Upon the Vanity Fair cover debut of the stunning Caitlyn Jenner, I had the chance (for Yahoo Style) to explain why I felt that, though achieving perfect traditional “womanliness” is great if that’s what you want and you have the resources, it’s not the true definition of what being transgender means…and that it’s wrong for us non-trans people to think less of transfolks if they don’t meet our rigid traditional ideas of what looks like a “man” or a “woman.” Gender’s between your ears, not your legs–and it’s not about how much surgery you can afford!
On the eve of the third season of Netflix’s runaway women’s-prison hit Orange is the New Black, I had a great talk with Natasha Lyonne on how she’s put down heroin and picked up SoulCycle, how she can count on her bestie Chloe Sevigny for anything (even forgotten keys!) and why she thinks OITNB fans have a special time-compression machine that allows them to watch 13 hours of episodes in about three hours! She’s salty, funny, wise and authentic–love her!
With the Supreme Court’s marriage decision looming, I spent a week in LGBT bars throughout Indiana in May for The Nation magazine to find out just how widespread discrimination against gay and trans people there actually was. The answer? Very. And Indiana is one of 29 states with no protection laws for LGBT people–nor is there a federal law. Here’s a look at plans to conquer the final frontier of LGBT rights in the U.S.
Demonstrators gather at Monument Circle to protest a controversial religious freedom bill recently signed by Governor Mike Pence during a rally in Indianapolis March 28, 2015. More than 2,000 people gathered at the Indiana State Capital Saturday to protest Indiana?s newly signed Religious Freedom Restoration Act saying it would promote discrimination against individuals based on sexual orientation. REUTERS/Nate Chute – RTR4VA8L

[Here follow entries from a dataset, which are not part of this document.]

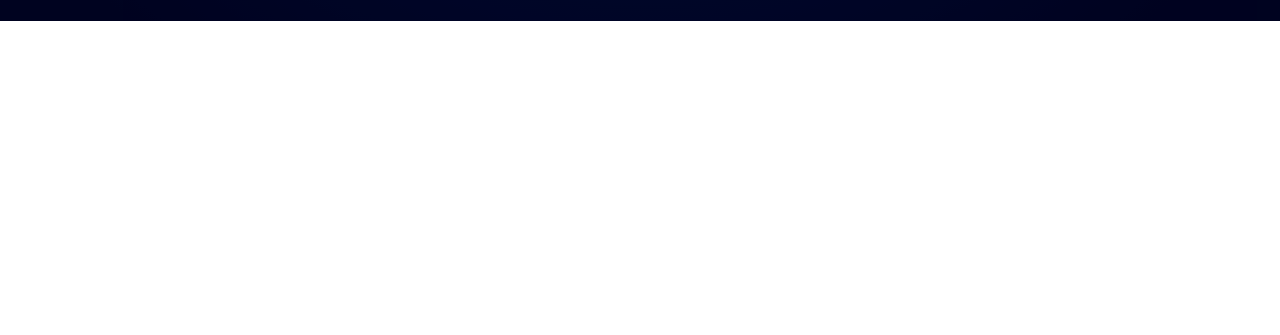
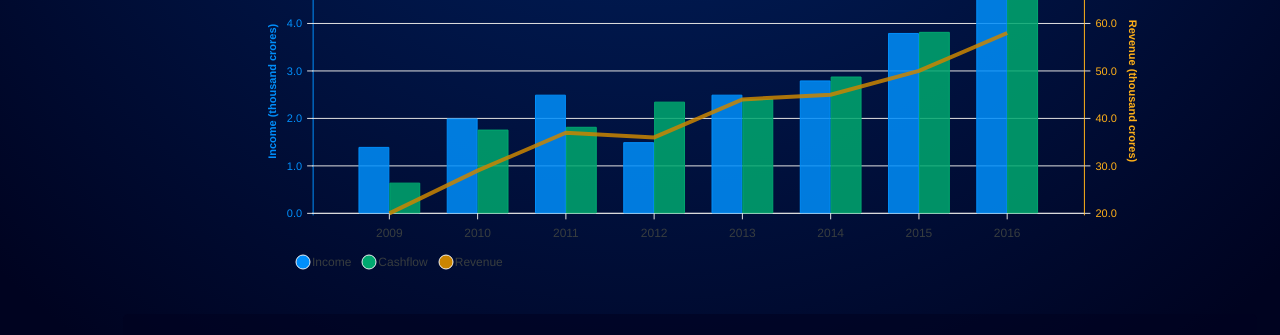
Before and after one commit to ahmed-3bdo/Value-dashboard, a plain HTML site: page top-100.html in a window 1280 px wide. Shown: the part 1214-1549 px from the top of the page. Before the commit the page ends 1235 px from the top, so only its background shows below. Drawn offline with nearby package versions, Linux system fonts and the light colour scheme.

Commit message:
chart of top 100

```diff
--- /dev/null
+++ b/scripts/charts/bm-top-100.js
@@ -0,0 +1,118 @@
+var options = {
+    series: [{
+    name: 'Income',
+    type: 'column',
+    data: [1.4, 2, 2.5, 1.5, 2.5, 2.8, 3.8, 4.6]
+  }, {
+    name: 'Cashflow',
+    type: 'column',
+    data: [1.1, 3, 3.1, 4, 4.1, 4.9, 6.5, 8.5]
+  }, {
+    name: 'Revenue',
+    type: 'line',
+    data: [20, 29, 37, 36, 44, 45, 50, 58]
+  }],
+    chart: {
+    height: 350,
+    type: 'line',
+    stacked: false
+  },
+  dataLabels: {
+    enabled: false
+  },
+  stroke: {
+    width: [1, 1, 4]
+  },
+  title: {
+    text: 'XYZ - Stock Analysis (2009 - 2016)',
+    align: 'left',
+    offsetX: 110
+  },
+  xaxis: {
+    categories: [2009, 2010, 2011, 2012, 2013, 2014, 2015, 2016],
+  },
+  yaxis: [
+    {
+      axisTicks: {
+        show: true,
+      },
+      axisBorder: {
+        show: true,
+        color: '#008FFB'
+      },
+      labels: {
+        style: {
+          colors: '#008FFB',
+        }
+      },
+      title: {
+        text: "Income (thousand crores)",
+        style: {
+          color: '#008FFB',
+        }
+      },
+      tooltip: {
+        enabled: true
+      }
+    },
+    {
+      seriesName: 'Income',
+      opposite: true,
+      axisTicks: {
+        show: true,
+      },
+      axisBorder: {
+        show: true,
+        color: '#00E396'
+      },
+      labels: {
+        style: {
+          colors: '#00E396',
+        }
+      },
+      title: {
+        text: "Operating Cashflow (thousand crores)",
+        style: {
+          color: '#00E396',
+        }
+      },
+    },
+    {
+      seriesName: 'Revenue',
+      opposite: true,
+      axisTicks: {
+        show: true,
+      },
+      axisBorder: {
+        show: true,
+        color: '#FEB019'
+      },
+      labels: {
+        style: {
+          colors: '#FEB019',
+        },
+      },
+      title: {
+        text: "Revenue (thousand crores)",
+        style: {
+          color: '#FEB019',
+        }
+      }
+    },
+  ],
+  tooltip: {
+    fixed: {
+      enabled: true,
+      position: 'topLeft', // topRight, topLeft, bottomRight, bottomLeft
+      offsetY: 30,
+      offsetX: 60
+    },
+  },
+  legend: {
+    horizontalAlign: 'left',
+    offsetX: 40
+  }
+  };
+
+  var chart = new ApexCharts(document.querySelector("#top-100-chart"), options);
+  chart.render();
--- a/styles/sass/components/_side-bar.scss
+++ b/styles/sass/components/_side-bar.scss
@@ -143,11 +143,11 @@
         }
         .side-bar__btn-toggler {
             right: 30px;
-            border-radius: 50%;
+            border-radius: 5px;
             html[dir=rtl] & {
                 right: auto;
                 left: 30px;
-                border-radius: 50%;
+                border-radius: 5px;
             }
             .open {
                 display: none;
--- a/top-100.html
+++ b/top-100.html
@@ -29,7 +29,7 @@
 
       <!-- Navigation bar-->
       <nav class="navbar navbar-expand-lg">
-        <a class="navbar-brand" href="#">
+        <a class="navbar-brand" href="index.html">
           <img src="imgs/logo-light.png" alt="">
         </a>
         <!-- Navigation User Items will be Visible in Mobile Only -->
@@ -169,7 +169,7 @@
                 </a>
               </li>
               <li class="side-bar__item side__item--menu">
-                <a href="#" class="page-section-link">
+                <a href="top-100.html" class="page-section-link">
                   <img src="imgs/corporate-values.png" class="side-bar__item--icon" alt="home">
                   <span class="side-bar__item--text">Corporate Values Profiling by Country</span>
                 </a>
@@ -528,6 +528,13 @@
                     </ul>
                   </nav>
                 </div>
+
+                <!-- Benchmark top 100 chart -->
+                <div class="row mt-4 justify-content-center">
+                  <div class="col-md-10">
+                    <div id="top-100-chart"></div>
+                  </div>
+                </div>
             </div>
 
             <!-- Footer -->
@@ -738,9 +745,7 @@
     <script src="scripts/jquery-jvectormap-world-mill-en.js"></script>
     <script src="scripts/maps.js"></script>
     <!-- Parameters Chart js-->
-    <script src="scripts/parameters-chart.js"></script>
-    <!-- Columns Chart js-->
-    <script src="scripts/columns-chart.js"></script>
+    <script src="scripts/charts/bm-top-100.js"></script>
     <!-- Main Js -->
     <script src="scripts/main.js"></script>
 
```
Also changed, not shown: about.html (+2 -2 lines), benchmark.html (+2 -2 lines), benchmarking-values.html (+2 -2 lines), index.html (+2 -2 lines), styles/main.css.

In Spring 2014, I had the great pleasure of traveling to Vienna for Condé Nast Traveler. There I found, amid orderly classical buildings and gardens, an exciting new surge of contemporary art and design, all in an unhurried atmosphere brimming with stately cafés and rich with the ghosts of modernism. Have a look at the wonderful new world of art I found tucked away in this oh, so stately capital.
When the actress Rose McGowan said recently that gay men could be more misogynist than straight men, I had to weigh in–because I think she’s (often, not always) right! Gay men may identify with women in many ways and may know their own form of cultural oppression, but they’re still men in many ways–and the time-honored gay ritual of doing drag can often be as much a put-down of women as an homage to them.
Many fashion insiders were outraged when they learned that disgraced design genius John Galliano would be the new creative director at the avant-garde Maison Martin Margiela…but their outrage had nothing (well, little) to do with the drunken anti-Semitic meltdown that got him fired from Dior in 2011. Here’s the real reason the news was greeted with confusion and dismay (and, let’s admit it, more than a smidge of curiosity and excitement) by the fashion faithful.
Toplessness–and even bottomlessness!–is par for the course in European fashion editorials and ads. So why not in the U.S.? Whether it’s Kim Kardashian’s bottom or Madonna’s nipples, nakedness is still a no-no on this side of the pond, which is perhaps why this story–for Yahoo Style–elicited thousands and thousands of comments! (But before you get your hopes up…all images here have been pixilated. Waaanh!)